The NDA's predicted margin of victory is larger than surveys indicated in the run-up to the vote, when most polls showed it would be the largest alliance but would fall short of an overall majority.
Modi was under pressure when he began campaigning, losing three state elections in December amid rising anger over farm prices and unemployment.
However, campaigning shifted toward India's relationship with nuclear-armed rival Pakistan after a suicide car bomb killed 40 Indian police in the contested Kashmir region in February, to the benefit of the right-wing BJP, analysts said.
"National security became the discussion," said Harsh Pant, a political analyst at the Observer Research Foundation think tank in New Delhi. "It allowed the BJP to shirk some issues where it was weak."
The BJP has also capitalized on the star power of Modi, a frenetic campaigner, as well as superior financial resources.
It outspent Congress by six times on Facebook and Google advertising, data showed, and by as much as 20 times overall, sources told Reuters earlier this month.
"The longer election certainly helps Modi: he loves contact with the people," Pant said. "The BJP's electoral machinery is also much more effective on the ground."
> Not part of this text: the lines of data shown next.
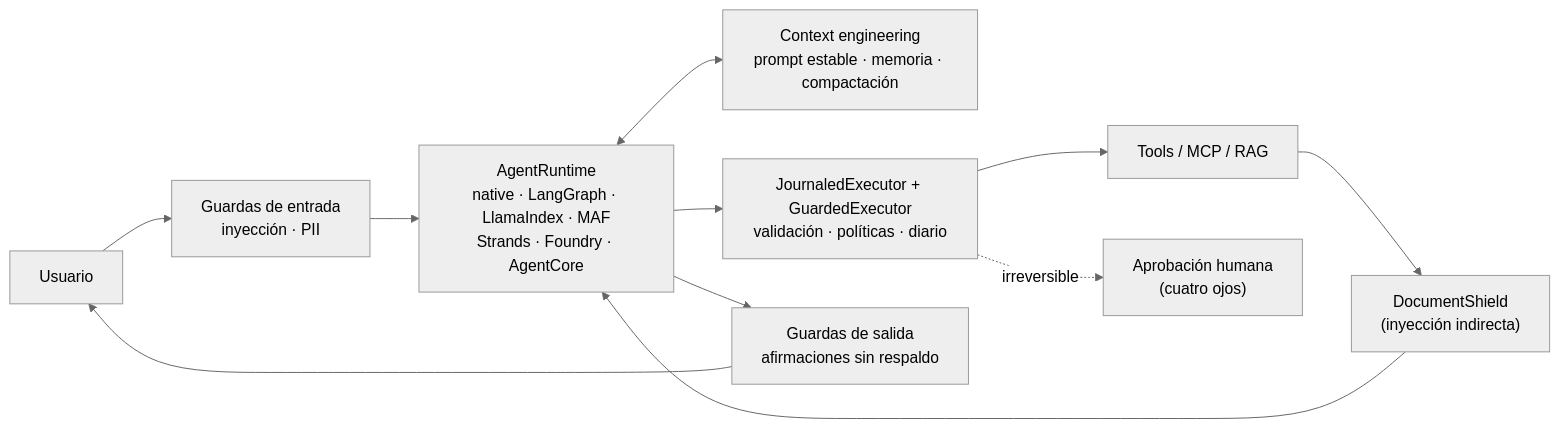
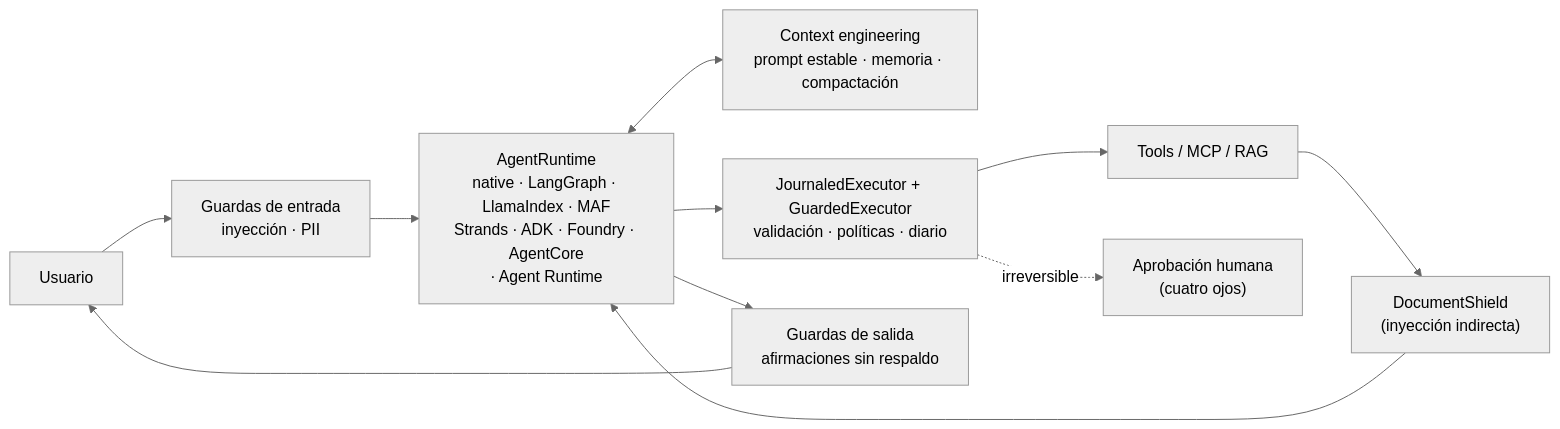
One commit to SergioVelmay/GenAI_PoCs changed the seventh of 13 diagrams in docs/arquitectura.md. Above: the diagram before and after it, drawn with Mermaid (neutral theme). The commit also changed other lines of this file and 7 other files, not shown here.

````diff
--- a/docs/arquitectura.md
+++ b/docs/arquitectura.md
@@ -186,11 +192,11 @@
 ```mermaid
 flowchart LR
   U["Usuario"] --> IN["Guardas de entrada<br/>inyección · PII"]
-  IN --> RT["AgentRuntime<br/>native · LangGraph · LlamaIndex · MAF<br/>Strands · Foundry · AgentCore"]
+  IN --> RT["AgentRuntime<br/>native · LangGraph · LlamaIndex · MAF<br/>Strands · ADK · Foundry · AgentCore<br/>· Agent Runtime"]
   RT <--> CTX["Context engineering<br/>prompt estable · memoria · compactación"]
   RT --> EX["JournaledExecutor + GuardedExecutor<br/>validación · políticas · diario"]
   EX --> TOOLS["Tools / MCP / RAG"]
   TOOLS --> DS["DocumentShield<br/>(inyección indirecta)"] --> RT
   EX -.->|"irreversible"| AP["Aprobación humana<br/>(cuatro ojos)"]
   RT --> OUT["Guardas de salida<br/>afirmaciones sin respaldo"] --> U
 ```
````
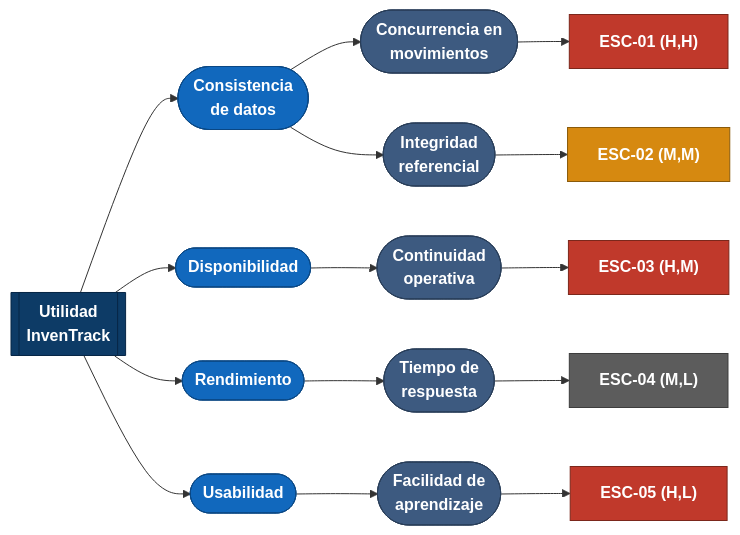
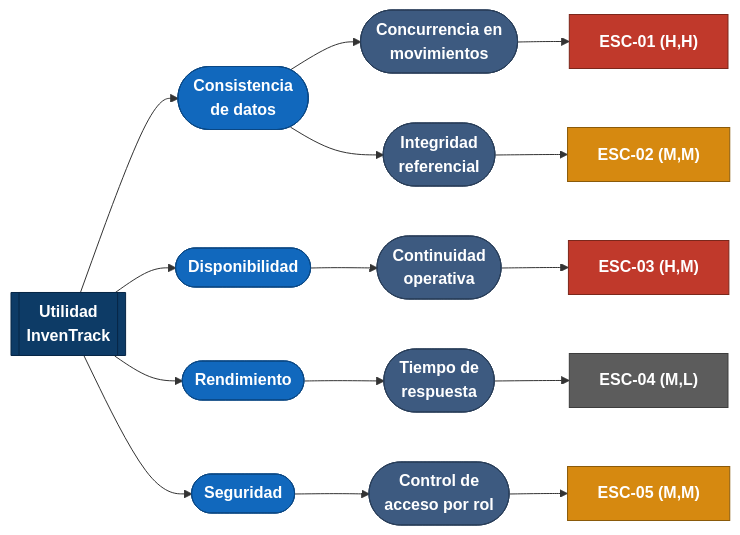
One commit to ISCOUTB/AS_202620_InvenTrack changed the diagram in docs/c4/utility-tree.md. Above: the diagram before and after it, drawn with Mermaid. The commit also changed other lines of this file, not shown here.

````diff
--- a/docs/c4/utility-tree.md
+++ b/docs/c4/utility-tree.md
@@ -9,35 +16,35 @@
 ```mermaid
 graph LR
     U[["Utilidad<br/>InvenTrack"]]
 
     U --> QA1(["Consistencia<br/>de datos"])
     U --> QA2(["Disponibilidad"])
     U --> QA3(["Rendimiento"])
-    U --> QA4(["Usabilidad"])
+    U --> QA4(["Seguridad"])
 
     QA1 --> R1(["Concurrencia en<br/>movimientos"])
     QA1 --> R2(["Integridad<br/>referencial"])
     QA2 --> R3(["Continuidad<br/>operativa"])
     QA3 --> R4(["Tiempo de<br/>respuesta"])
-    QA4 --> R5(["Facilidad de<br/>aprendizaje"])
+    QA4 --> R5(["Control de<br/>acceso por rol"])
 
     R1 --> S1["ESC-01 (H,H)"]
     R2 --> S2["ESC-02 (M,M)"]
     R3 --> S3["ESC-03 (H,M)"]
     R4 --> S4["ESC-04 (M,L)"]
-    R5 --> S5["ESC-05 (H,L)"]
+    R5 --> S5["ESC-05 (M,M)"]
 
     classDef root fill:#0d3b66,stroke:#082746,color:#ffffff,font-weight:bold
     classDef attr fill:#1168bd,stroke:#0b4884,color:#ffffff,font-weight:bold
     classDef refine fill:#3d5a80,stroke:#293e59,color:#ffffff
     classDef high fill:#c0392b,stroke:#7b271b,color:#ffffff,font-weight:bold
     classDef mid fill:#d68910,stroke:#8a5a0a,color:#ffffff,font-weight:bold
     classDef low fill:#5c5c5c,stroke:#3d3d3d,color:#ffffff,font-weight:bold
 
     class U root
     class QA1,QA2,QA3,QA4 attr
     class R1,R2,R3,R4,R5 refine
-    class S1,S3,S5 high
-    class S2 mid
+    class S1,S3 high
+    class S2,S5 mid
     class S4 low
 ```
````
Police guarded voting centers in West Bengal on Thursday, where campaigning had turned violent as the BJP tried to take seats from the Trinamool Congress, a powerful regional party.
"Wherever we go people are talking about a BJP wave in Bengal," said Tapas Das, a taxi driver in the state capital, Kolkata. "Everyone wants to see a change."
Several opposition leaders attempting to unseat Modi have urged voters to wait for the final results, calling the exit polls "gossip."
"Congress is upbeat, optimistic and confident," party spokesman Jaiveer Shergill said. "We will defeat the BJP's politics."
Voting machine protest
The opposition alliance has also protested to India's Election Commission over the electronic voting machines (EVMs) used in the count, which they alleged could be tampered with, and requested a delay to counting while votes were tallied with a backup paper audit trail.
The commission rejected the opposition's demands on Wednesday.
Around 500 masked people carrying guns and machetes attacked a polling team and forcibly took away EVMs in the remote northeastern Indian state of Arunachal Pradesh, Reuters reported on Wednesday, although the election was widely considered by international observers to be free and fair.